The solemn cavalcade, led by the Three Wise Men (or Magi) on horseback in sumptuous silk costumes inspired by Benozzo Gozzoli's frescoes in the Medici Palace Chapel, will comprise some 700 players, including representatives of the Florentine Republic. Leaving Piazza Pitti at two o'clock, the procession will wind its way through the streets of Florence, reaching Piazza Duomo at half past three. Here, after the players have taken their leave and the culverin has beenfired, the Magi will place their gifts at the foot of the living crib.

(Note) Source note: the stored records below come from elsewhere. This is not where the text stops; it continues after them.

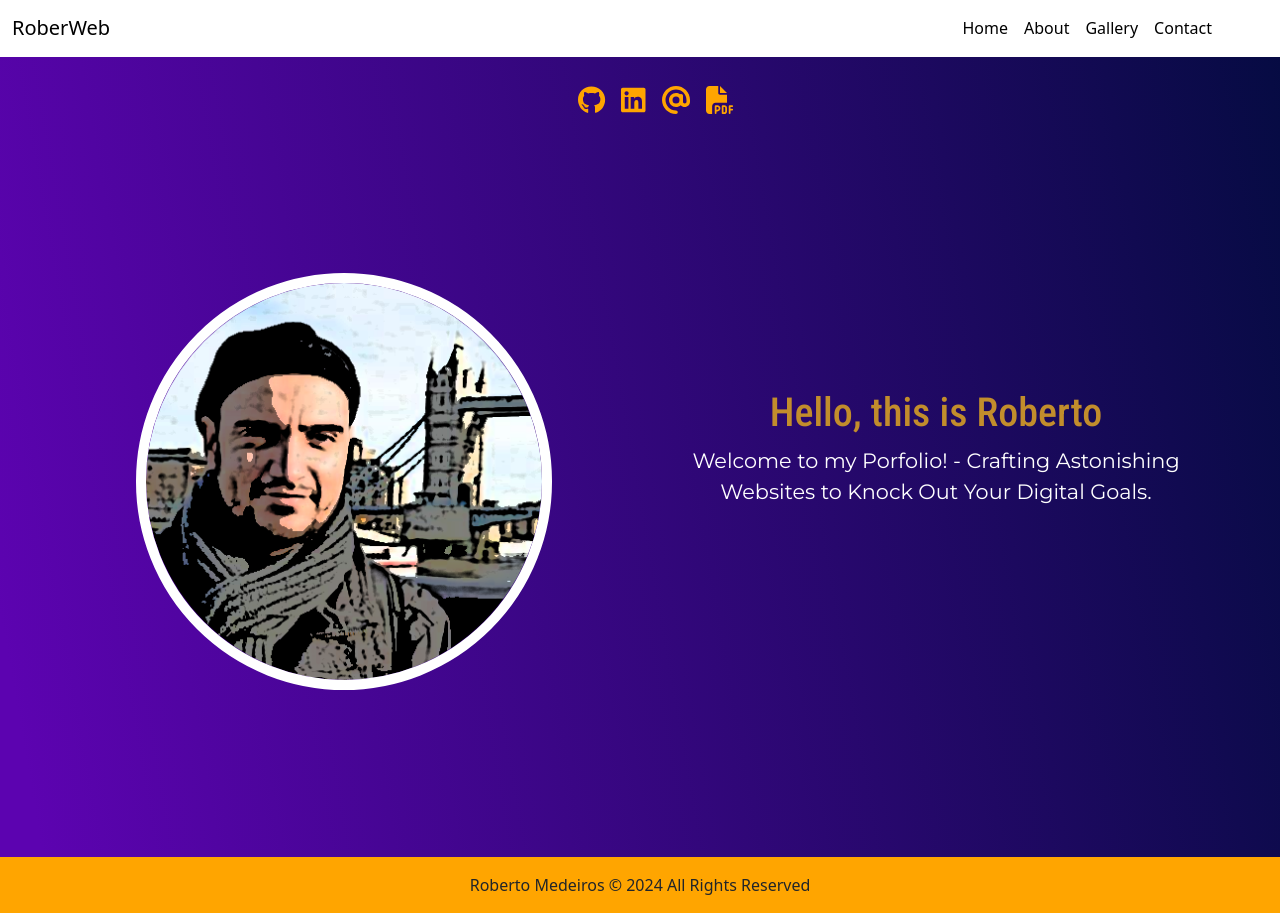
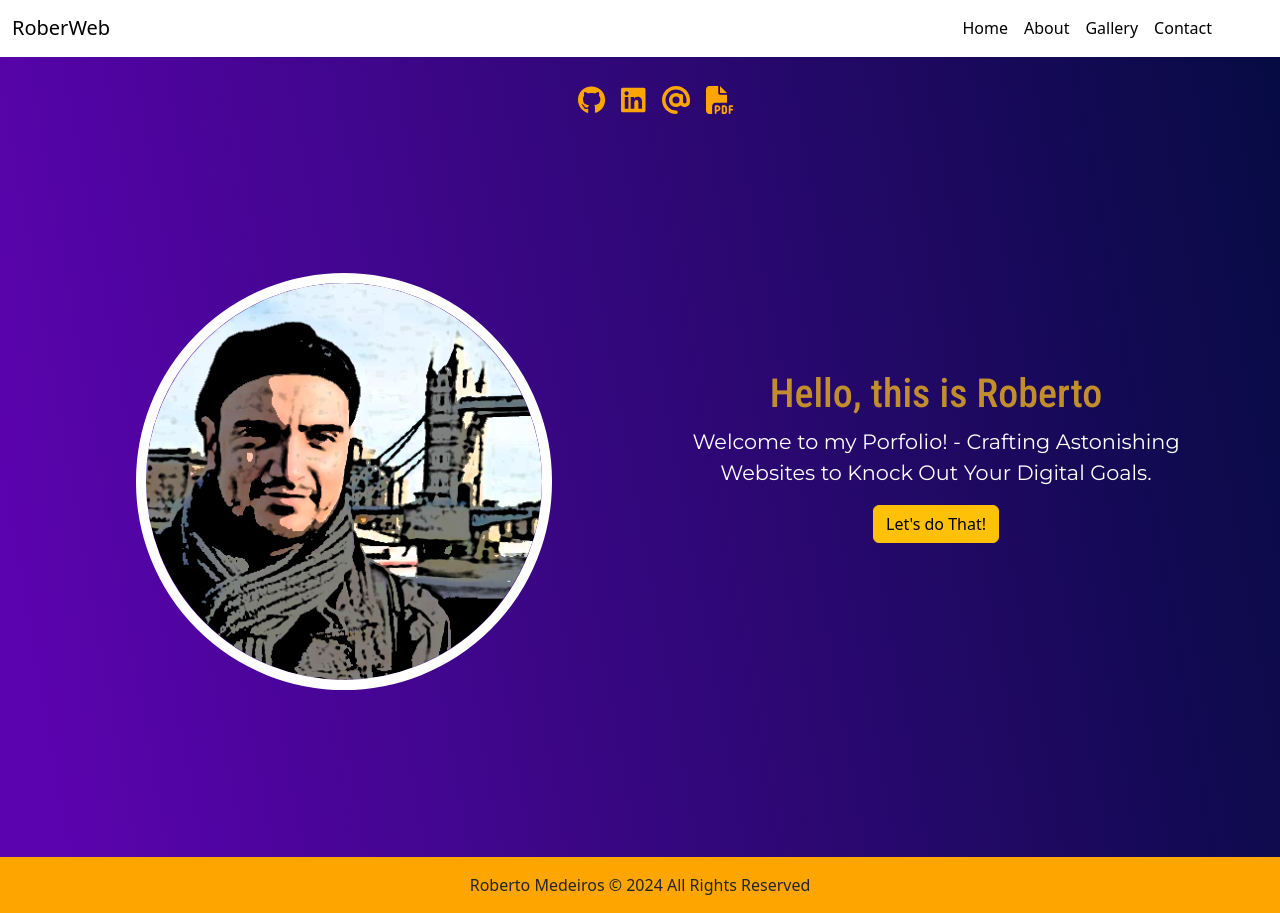
Before and after one commit to rober-web/React-Portfolio, a React (Vite) app: page / in a window 1280 px wide. Built offline with nearby package versions, Linux system fonts and the light colour scheme.

Commit message:
added call to action button to the hero

```diff
--- a/src/components/Hero/Hero.jsx
+++ b/src/components/Hero/Hero.jsx
@@ -1,3 +1,4 @@
+import { Link } from "react-router-dom";
 import "./hero.css";
 import mainImage from "../../assets/img/main-image.png";
 
@@ -25,6 +26,9 @@ const Hero = () => {
               Welcome to my Porfolio! - Crafting Astonishing Websites to Knock
               Out Your Digital Goals.
             </p>
+            <Link className="btn btn-warning" to="/gallery">
+              Let's do That!
+            </Link>
           </div>
         </div>
       </div>
```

A speech by Franco Lucchesi, chairman of the Opera di Santa Maria del Fiore, will be followed by a reading of thepassage in the Gospels recounting the story of the Magi and by a message of greeting from Cardinal Giuseppe Betori, the metropolitan archbishop of Florence.
Representatives of some of the ethnic communities in Florence will be taking part in the procession in their traditional costumes this year for the third year running.
The Procession of the Magi already existed as a tradition in Florence in the 15thcentury, when a company of laymen known as the Santi Re Magi (Holy Magi Kings), bound by certain religious rules, organised a festive performance known as the Festa de' Magi which would process through the streets of Florence with the so-called Cavalcata dei Magi, initially every three years and then every five years after 1447. The cavalcade comprised three different processions which would meet in front of the baptistry and march together to the basilica of San Marco, where they would worship the Christ Child with hymns and prayers.
The leading members of the Medici family were also members of this secular company, which accounts for the initiative's abolition when they were exiled from Florence in 1494. After that, the procession underwent so many changes that it ended up gradually losing its religious nature, until it simply ceased to be held.